Economic and welfare program factors affect the well-being of low-income families and their labor supply decisions. This study uses data from the U.S. Survey of Income and Program Participation.
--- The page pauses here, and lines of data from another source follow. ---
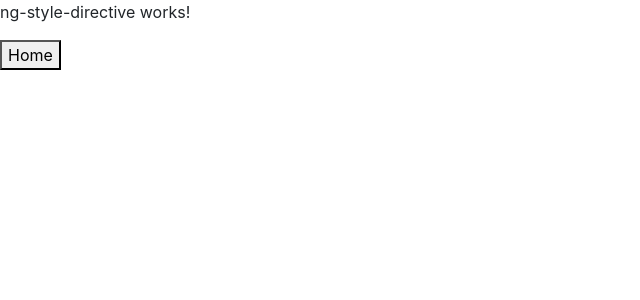
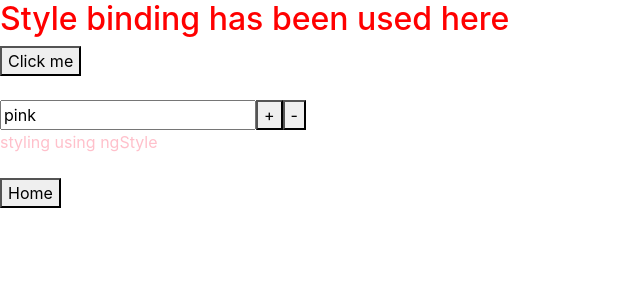
Before and after one commit to Surja1997/angular-fundas, an Angular app: page /ngStyle in a window 1280 px wide. Shown: the top 300 px of the page, without its empty margins (0-640 px from the left). Built offline with nearby package versions, Linux system fonts and the light colour scheme.

Commit message:
added ng Style directive

```diff
--- a/src/app/app.module.ts
+++ b/src/app/app.module.ts
@@ -8,7 +8,7 @@ import { LandingPageComponent } from './landing-page/landing-page.component';
 import { NgForDirectiveComponent } from './ng-for-directive/ng-for-directive.component';
 import { NgClassDirectiveComponent } from './ng-class-directive/ng-class-directive.component';
 import { NgStyleDirectiveComponent } from './ng-style-directive/ng-style-directive.component';
-
+import { FormsModule } from '@angular/forms';
 @NgModule({
   declarations: [
     AppComponent,
@@ -20,7 +20,8 @@ import { NgStyleDirectiveComponent } from './ng-style-directive/ng-style-directi
   ],
   imports: [
     BrowserModule,
-    AppRoutingModule
+    AppRoutingModule,
+    FormsModule
   ],
   providers: [],
   bootstrap: [AppComponent]
--- a/src/app/ng-style-directive/ng-style-directive.component.html
+++ b/src/app/ng-style-directive/ng-style-directive.component.html
@@ -1,2 +1,20 @@
-<p>ng-style-directive works!</p>
+<h2 [style.color]="hasError?'red':'green'">Style binding has been used here</h2>
+<button type="button" (click)="hasError=!hasError">Click me</button>
+<br>
+<br>
+
+<!--
+<h3 [ngStyle]="styleClasses">Here ngStyle directive has been used</h3>
+<button type="button" (click)="clickStatus=!clickStatus">ngStyle change</button> -->
+
+<input [(ngModel)]="color" />
+<button (click)="size = size + 1">+</button>
+<button (click)="size = size - 1">-</button>
+
+<div [ngStyle]="{'color': color, 'font-size': size + 'px'}">
+    styling using ngStyle
+</div>
+
+<br>
+
 <button type="button" class="home" routerLink="/">Home</button>
--- a/src/app/ng-style-directive/ng-style-directive.component.ts
+++ b/src/app/ng-style-directive/ng-style-directive.component.ts
@@ -1,4 +1,4 @@
-import { Component, OnInit } from '@angular/core';
+import { Component, OnInit, Input } from '@angular/core';
 
 @Component({
   selector: 'app-ng-style-directive',
@@ -7,9 +7,22 @@ import { Component, OnInit } from '@angular/core';
 })
 export class NgStyleDirectiveComponent implements OnInit {
 
+  public hasError=true
+  clickStatus=true
+  styleClasses={
+    'color': 'blue', 'font-size': 'this.size', 'font-weight': 'bold'
+  }
+
+  color = 'pink';
+  size = 16;
+  displayText = 'show-class';
+  visible = true;
+
   constructor() { }
 
   ngOnInit(): void {
   }
 
+
+
 }
```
A nested logit model is estimated to explain the joint decisions to participate in Temporary Assistance for Needy Families (TANF) and the labor market for the population of families potentially eligible for TANF. The empirical findings indicate that higher wages increase labor and decrease welfare program participation; an increase in nonlabor income decreases both labor market and welfare participation.
This working paper was published as Kang, Gi Choon, Sonya Kostova Huffman and Helen H. Jensen, "An empirical analysis of joint decisions on labor supply and welfare participation," Applied Economics Letters 11 (2004): 869–872, doi:10.1080/1350485042000269885.
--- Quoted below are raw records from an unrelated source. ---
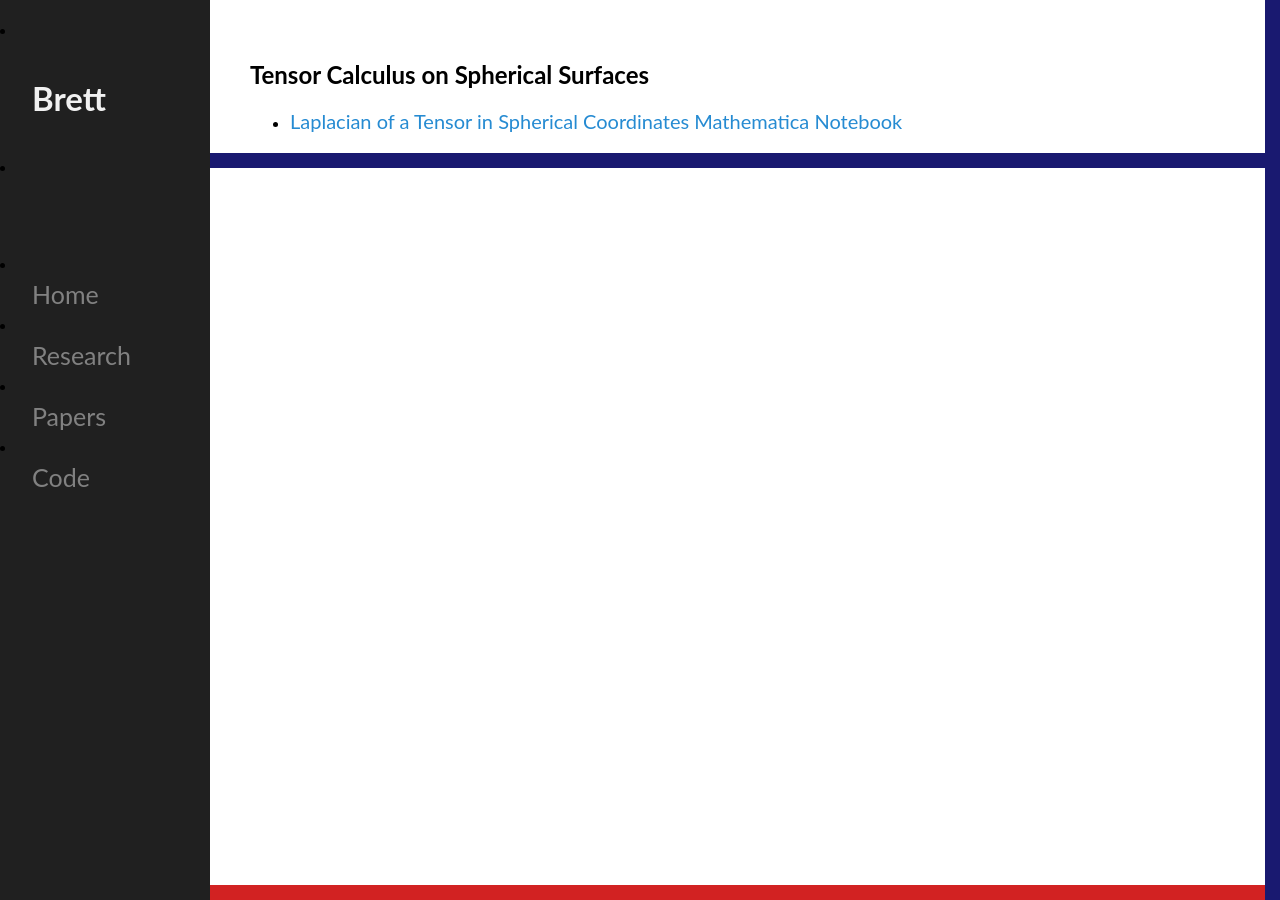
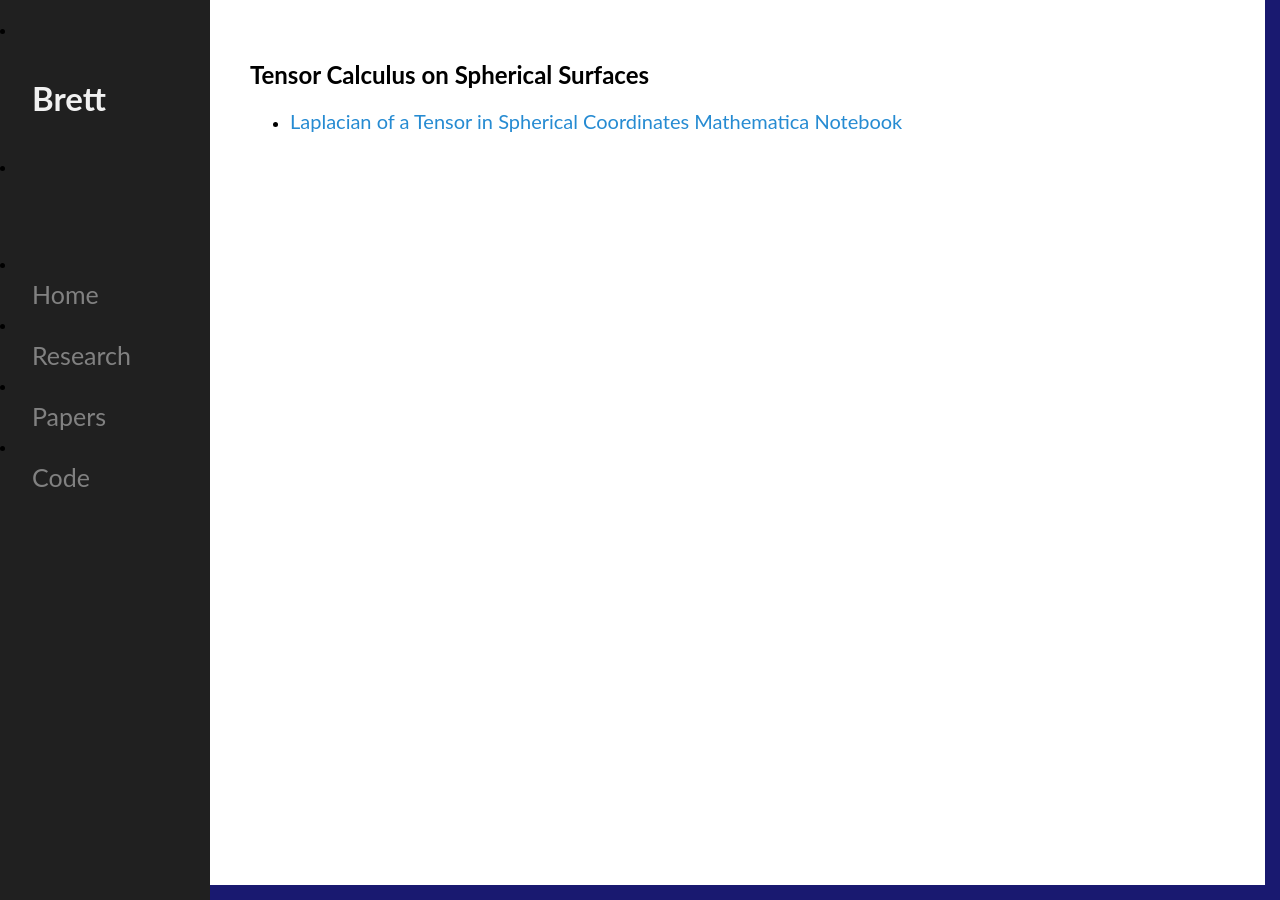
Before and after one commit to mckimb/mckimb.github.io, a Jekyll site: the page built from code/index.html, in a window 1280 px wide. Built offline with Jekyll 4.4.1, drawn with Linux system fonts in a browser that asks for light colours.

Commit message:
Update main.css

```diff
--- a/css/main.css
+++ b/css/main.css
@@ -58,8 +58,8 @@ body a:hover {
 		height: 15px;
 /* 		border-radius: 55px; */
 		}
-		#top { top: 0; }
-#bottom { bottom: 0; }
+		#top2 { top: 0; }
+		#bottom2 { bottom: 0; }
 
 .sidenav a:hover {
     color: #f1f1f1;
```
Gi Choon Kang, Sonya Kostova Huffman and Helen H. Jensen. "An Empirical Analysis of Joint Decisions on Labor Supply and Welfare Participation" (2004)
Available at: http://works.bepress.com/sonya-huffman/6/